I remember a few patients who had names that made us laugh because they were so embarrassing. I also remember when a woman came into the pharmacy asking for “canine jelly” instead of KY jelly—you can imagine what kinds of jokes that prompted. And then there was the woman who put her child’s antibiotic suspension in the kid’s ear instead of giving it to her by mouth; what a sticky mess.
What advice can you share on how to become a pharmacist?
It is a great career option for anyone who is bright, able to handle heavy duty science classes, and likes to deal with patients and physicians. This is also a good career path for working mothers (or women who plan to be mothers some day), because you can make a good salary working part-time, and/or condense your full-time hours into three 12 hour shifts.
Be prepared for a serious academic commitment with the coursework—you will need to hunker down and study for at least 4 years. Also be open to doing a residency or fellowship. These are entry level positions which pay much less than staff pharmacy jobs, but enable pharmacists to specialize in a particular medical area (e.g., pediatrics, oncology, etc) or job type (e.g., research, health plan administration, or clinical practice).
You may be tempted to pay off student loans by taking a high-paying job at a pharmacy chain when you graduate, but you could get bored with the routine of filling prescriptions. Don’t be short-sighted when in comes to deciding which career path you want to take as a pharmacist.
As a pharmacist, what do you think about people buying prescription drugs online?
Be careful about purchasing meds from online pharmacies. Many of these sites are operated outside of the US where there is little oversight of pharmaceuticals. When people think of “counterfeiting,” a knock-off handbag or pair of jeans comes to mind—but this is also a big problem with pharmaceuticals.
You just don’t know what you are getting. If you must purchase online, do so from an established US site, like Drugstore.com. Legitimate sites will require a prescription and should be based in the US.
Do you have any suggestions for people looking to buy prescriptions at low prices?
Shop around. Drug prices differ from store to store just like any other product. Don’t be afraid to call the pharmacy and ask for a price check on the medication you need. Also, see if your medication comes in generic form. That will save you lots of money. In fact, many major retailers now offer generics for $4 or $5 for a one month supply—including Wal-Mart and Target.
In some cases, these “deals” are limited to a short list of drugs—but it’s worth asking.
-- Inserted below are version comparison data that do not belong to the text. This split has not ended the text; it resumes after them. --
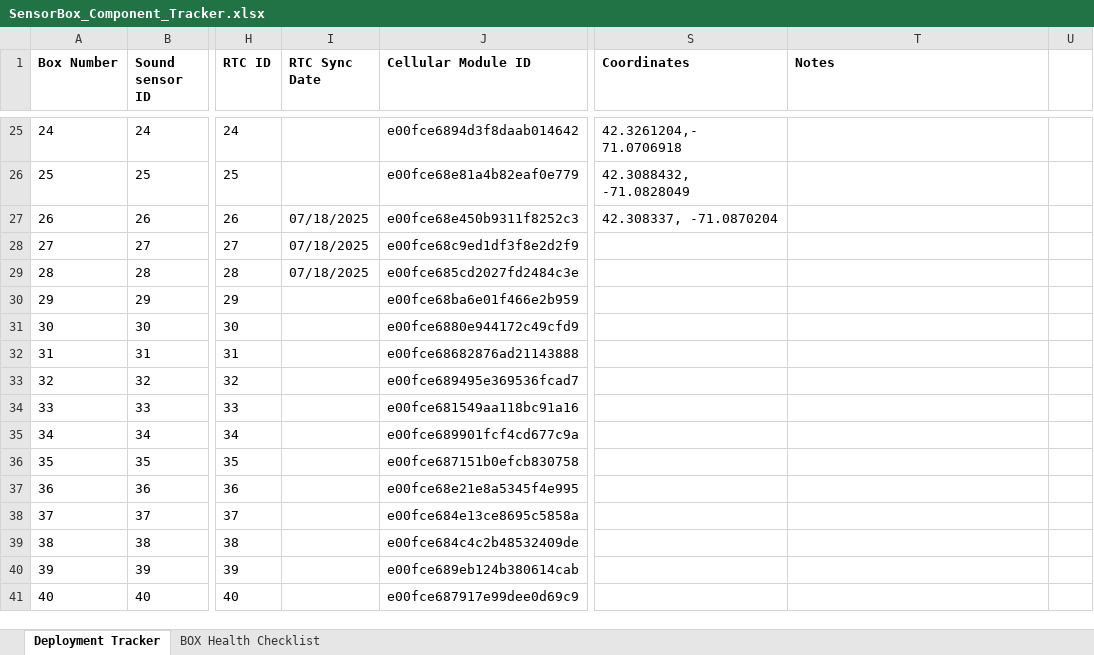
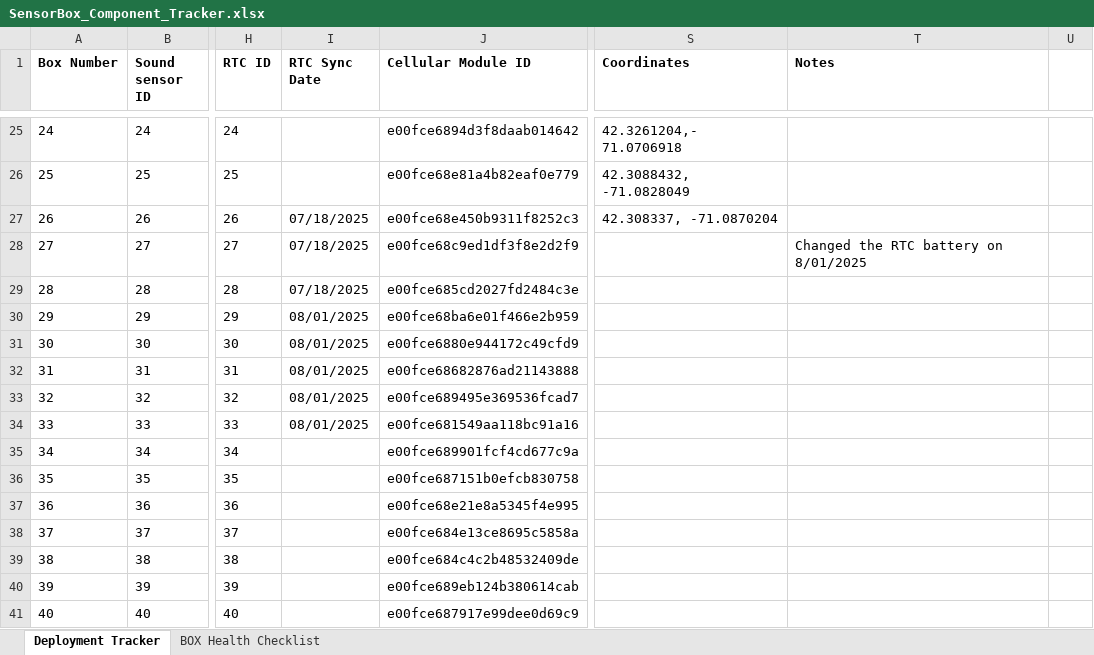
Before and after one commit to KriishAHate/CommonSENSES, an Excel workbook: Sensor Box Deployment Inventory /Deployment Invetory Excel File/SensorBox_Component_Tracker.xlsx, sheet Deployment Tracker, drawn as a sheet; only a part is shown, gaps mark what is left out; values as stored, in another font and other column widths than the file's, no borders; the diff names each change by its address in the sheet, - before the commit and + after, or states it on an @@ line.

```diff
--- a/Sensor Box Deployment Inventory /Deployment Invetory Excel File/SensorBox_Component_Tracker.xlsx (sheet Deployment Tracker)
+++ b/Sensor Box Deployment Inventory /Deployment Invetory Excel File/SensorBox_Component_Tracker.xlsx (sheet Deployment Tracker)
-T28 (Notes): (empty)
+T28 (Notes): Changed the RTC battery on 8/01/2025
-I30:I34 (RTC Sync Date): (empty)
+I30:I34 (RTC Sync Date): 08/01/2025
```
Also changed, not shown: 2 other files.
One final tip is to see if there is an over-the-counter alternative to your prescription medication. There is a good selection of over-the-counter products for some medical problems, like acid reflux and seasonal allergies.
What can you tell us about pharmacist average salaries?
Retail pharmacist jobs pay an annual salary anywhere from $80-100K—depending on whether the job is with a large retail chain or a small independent store, which hours are worked (night shift pays more) and the cost of living in the regional marketplace.
Hospital pharmacist jobs pay a smaller annual salary—probably in the neighborhood of $65-85K, depending primarily on experience level, when the hours are worked, and cost of living in the regional marketplace. Pharmacists who work for the pharmaceutical industry get paid very well, though the exact pharmacist salary depends on the job. Entry level jobs in the industry pay about a $100K annual salary, sometimes with a nice annual bonus.
Then there are those pharmacists like me who work in other settings. The salary is really varied, but I would say that pharmacists get paid a minimum annual salary of 65K, in many cases, much more than that. Pharmacy residents and fellows get paid an annual salary between $30-45K. Usually these programs are 1 or 2 years long and the resident/fellow gets a graduation certificate upon completion.
How does your salary compare to a pharmacist salary? Could it use a prescription? Give it a check-up with PayScale’s salary calculator.
- Median Pharmacist Salary by Industry